94.3:

Region 100: Be

100: De

100: Fra

100: Lu

100: Ne

0 100

al Average (OECD high income) lgium (Rank: 1)

nmark (Rank: 1)

nce (Rank: 1)

xembourg (Rank: 1)

therlands (Rank: 1)

Note: The ranking of economies on the ease of trading across borders is determined by sorting their scores for trading across borders. These scores are the simple average of the scores for the time and cost for documentary compliance and border compliance to export and import.

Figure – Trading across Borders in Luxembourg – Time and Cost

image

image

1.2

Time (hours) Cost (USD)

image

1

1

0

0

0

0

0

0

1.2

11

Time (hours)

Cost (USD)

0.80.8

0.60.6

0.40.4

0.20.2

0

Export

Border Compliance

Export

Documentary Compliance

Import

Border Compliance

0

Import

Documentary Compliance

Details – Trading across Borders in Luxembourg

image

Characteristics

Export

Import

Product

HS 72 : Iron and steel

HS 8708: Parts and accessories of motor vehicles

Trade partner

Germany

Germany

Border

Luxembourg-Germany border crossing

Luxembourg-Germany border crossing

Distance (km)

45

45

Domestic transport time (hours)

1

1

Domestic transport cost (USD)

70

70

Details – Trading across Borders in Luxembourg – Components of Border Compliance

Time to Complete (hours)

Associated Costs (USD)

Export: Clearance and inspections required by customs authorities

0.0

0.0

Export: Clearance and inspections required by agencies other than customs

0.0

0.0

Export: Port or border handling

0.0

0.0

Import: Clearance and inspections required by customs authorities

0.0

0.0

Import: Clearance and inspections required by agencies other than customs

0.0

0.0

Import: Port or border handling

0.0

0.0

image

Details – Trading across Borders in Luxembourg – Trade Documents

image

Export

Import

CMR waybill CMR waybill

Commercial invoice Commercial invoice

Packing list Packing list

Intrastat Intrastat

image

image

Enforcing Contracts
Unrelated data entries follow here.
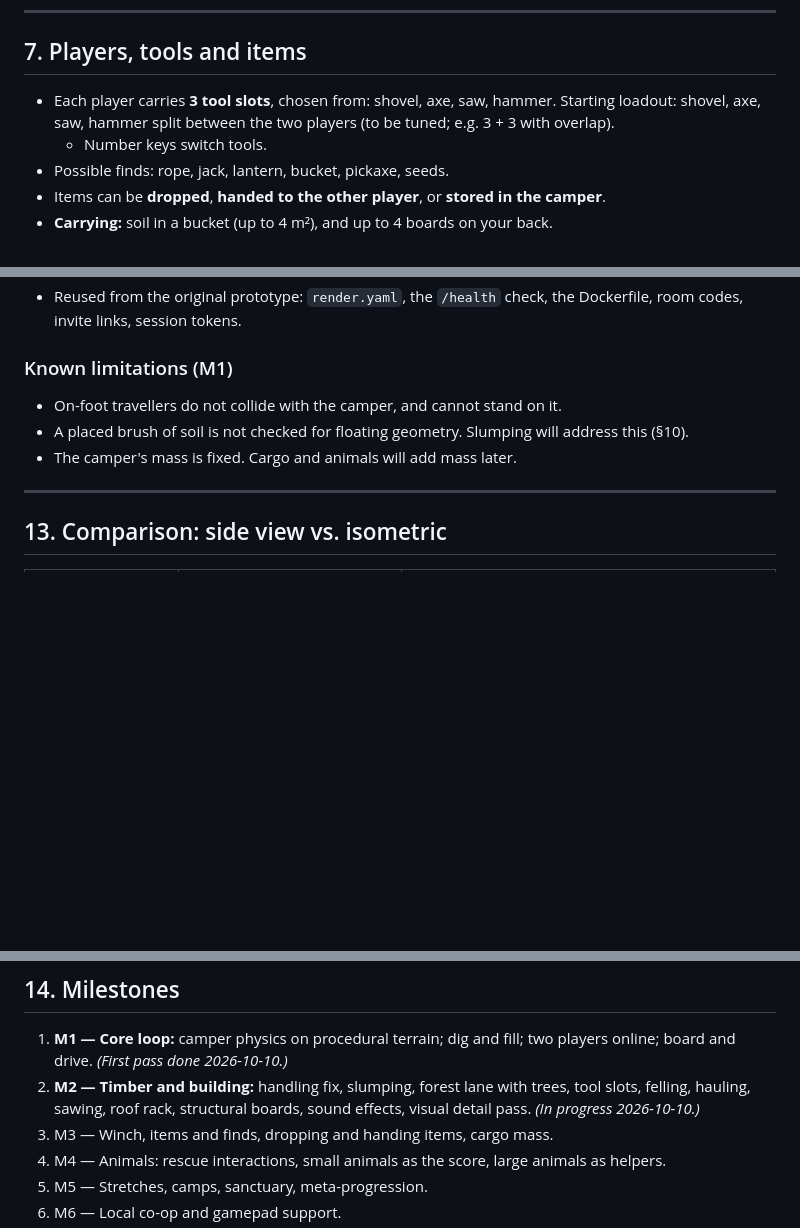
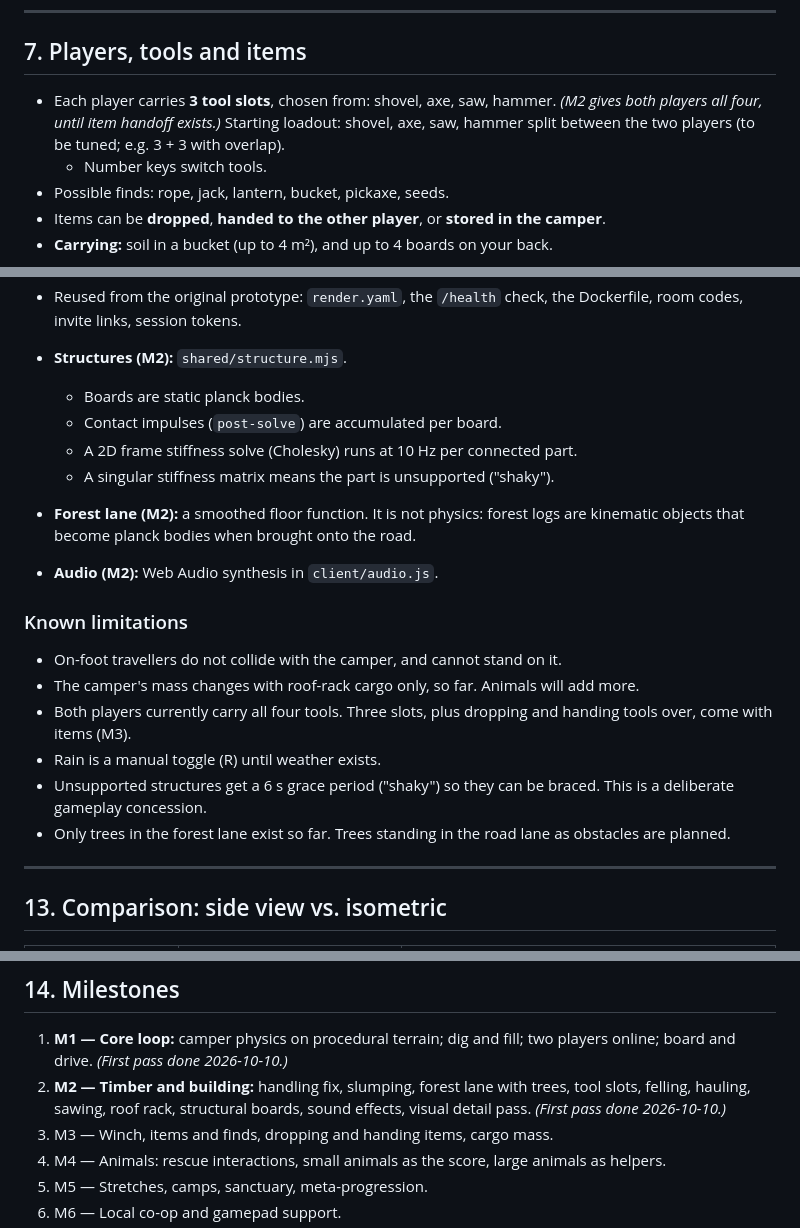
Before and after one commit to leftoverjacksons/together-game, a Markdown page: docs/DESIGN.md, 3 parts joined by grey strips. GitHub-like rendering; blank space fills up the shorter version.

```diff
--- a/docs/DESIGN.md
+++ b/docs/DESIGN.md
@@ -90,7 +90,7 @@ Design pillars:
 
 ## 7. Players, tools and items
 
-- Each player carries **3 tool slots**, chosen from: shovel, axe, saw, hammer. Starting loadout: shovel, axe, saw, hammer split between the two players (to be tuned; e.g. 3 + 3 with overlap).
+- Each player carries **3 tool slots**, chosen from: shovel, axe, saw, hammer. *(M2 gives both players all four, until item handoff exists.)* Starting loadout: shovel, axe, saw, hammer split between the two players (to be tuned; e.g. 3 + 3 with overlap).
   - Number keys switch tools.
 - Possible finds: rope, jack, lantern, bucket, pickaxe, seeds.
 - Items can be **dropped**, **handed to the other player**, or **stored in the camper**.
@@ -217,10 +217,21 @@ Design pillars:
 - **Local mode:** the same `Sim` runs in the page (`LocalSession`). This is how offline practice works now, and the path for local co-op later.
 - Reused from the original prototype: `render.yaml`, the `/health` check, the Dockerfile, room codes, invite links, session tokens.
 
-### Known limitations (M1)
+- **Structures (M2):** `shared/structure.mjs`.
+  - Boards are static planck bodies.
+  - Contact impulses (`post-solve`) are accumulated per board.
+  - A 2D frame stiffness solve (Cholesky) runs at 10 Hz per connected part.
+  - A singular stiffness matrix means the part is unsupported ("shaky").
+- **Forest lane (M2):** a smoothed floor function. It is not physics: forest logs are kinematic objects that become planck bodies when brought onto the road.
+- **Audio (M2):** Web Audio synthesis in `client/audio.js`.
+
+### Known limitations
 - On-foot travellers do not collide with the camper, and cannot stand on it.
-- A placed brush of soil is not checked for floating geometry. Slumping will address this (§10).
-- The camper's mass is fixed. Cargo and animals will add mass later.
+- The camper's mass changes with roof-rack cargo only, so far. Animals will add more.
+- Both players currently carry all four tools. Three slots, plus dropping and handing tools over, come with items (M3).
+- Rain is a manual toggle (R) until weather exists.
+- Unsupported structures get a 6 s grace period ("shaky") so they can be braced. This is a deliberate gameplay concession.
+- Only trees in the forest lane exist so far. Trees standing in the road lane as obstacles are planned.
 
 ---
 
@@ -244,7 +255,7 @@ Design pillars:
 ## 14. Milestones
 
 1. **M1 — Core loop:** camper physics on procedural terrain; dig and fill; two players online; board and drive. *(First pass done 2026-10-10.)*
-2. **M2 — Timber and building:** handling fix, slumping, forest lane with trees, tool slots, felling, hauling, sawing, roof rack, structural boards, sound effects, visual detail pass. *(In progress 2026-10-10.)*
+2. **M2 — Timber and building:** handling fix, slumping, forest lane with trees, tool slots, felling, hauling, sawing, roof rack, structural boards, sound effects, visual detail pass. *(First pass done 2026-10-10.)*
 3. M3 — Winch, items and finds, dropping and handing items, cargo mass.
 4. M4 — Animals: rescue interactions, small animals as the score, large animals as helpers.
 5. M5 — Stretches, camps, sanctuary, meta-progression.
```
Also changed, not shown: README.md (+34 -15 lines).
The enforcing contracts indicator measures the time and cost for resolving a commercial dispute through a local first-instance court, and the quality of judicial processes index, evaluating whether each economy has adopted a series of good practices that promote quality and efficiency in the court system. The most recent round of data collection was completed in May 2019. See the methodology for more information.
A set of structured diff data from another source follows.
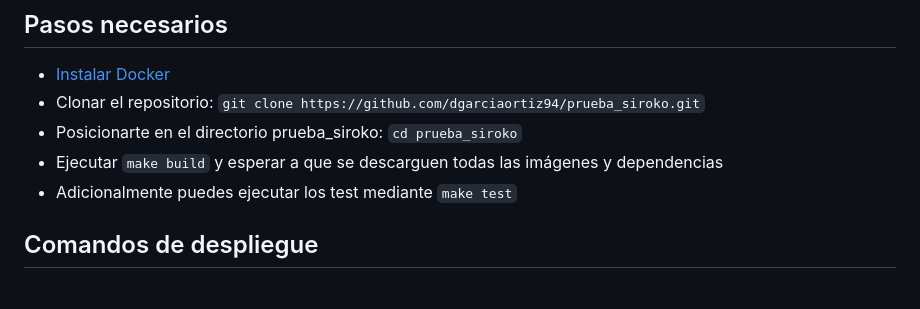
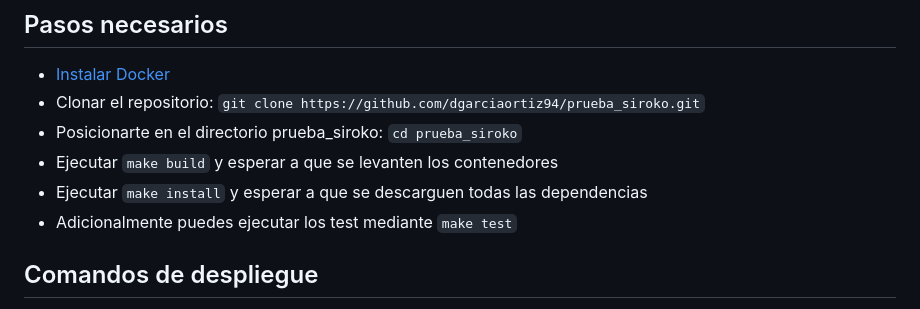
Before and after one commit to dgarciaortiz94/prueba_siroko, a Markdown page: README.md, the part around the change. Drawn GitHub-style.

```diff
--- a/README.md
+++ b/README.md
@@ -18,7 +18,8 @@
 * [Instalar Docker](https://www.docker.com/get-started/)
 * Clonar el repositorio: `git clone https://github.com/dgarciaortiz94/prueba_siroko.git`
 * Posicionarte en el directorio prueba_siroko: `cd prueba_siroko`
-* Ejecutar `make build` y esperar a que se descarguen todas las imágenes y dependencias
+* Ejecutar `make build` y esperar a que se levanten los contenedores
+* Ejecutar `make install` y esperar a que se descarguen todas las dependencias
 * Adicionalmente puedes ejecutar los test mediante `make test`
 
 ## Comandos de despliegue
```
image

What the indicators measure

Case study assumptions

Time required to enforce a contract through the courts (calendar days)

  • Time to file and serve the case

  • Time for trial and to obtain the judgment

  • Time to enforce the judgment

    Cost required to enforce a contract through the courts (% of claim value)

  • Average attorney fees

  • Court costs

  • Enforcement costs

    Quality of judicial processes index (0-18)

  • Court structure and proceedings (-1-5)

  • Case management (0-6)

  • Court automation (0-4)

  • Alternative dispute resolution (0-3)

The dispute in the case study involves the breach of a sales contract between two domestic businesses. The case study assumes that the court hears an expert on the quality of the goods in dispute. This distinguishes the case from simple debt enforcement.

To make the data on the time and comparable across economies, several assumptions about the case are used:

  • The dispute concerns a lawful transaction between two businesses (Seller and Buyer), both located in the economy’s largest business city. For 11 economies the data are also collected for the second largest business city.

  • The Buyer orders custom-made furniture, then fails to pay alleging that the goods are not of adequate quality.

  • The value of the dispute is 200% of the income per capita or the equivalent in local currency of USD 5,000, whichever is greater.

  • The Seller sues the Buyer before the court with jurisdiction over commercial cases worth 200% of income per capita or $5,000 whichever is greater.

  • The Seller requests the pretrial attachment of the defendant’s movable assets to secure the claim.

  • The claim is disputed on the merits because of Buyer’s allegation that the quality of the goods was not adequate.

  • The judge decides in favor of the seller; there is no appeal.

  • The Seller enforces the judgment through a public sale of the Buyer’s movable assets.

image

Standardized Case

Claim value EUR 129,471

Enforcing Contracts – Luxembourg

image

City Covered Luxembourg

image

Court name Luxembourg District Court, Commercial Section

Indicator

Luxembourg

OECD high income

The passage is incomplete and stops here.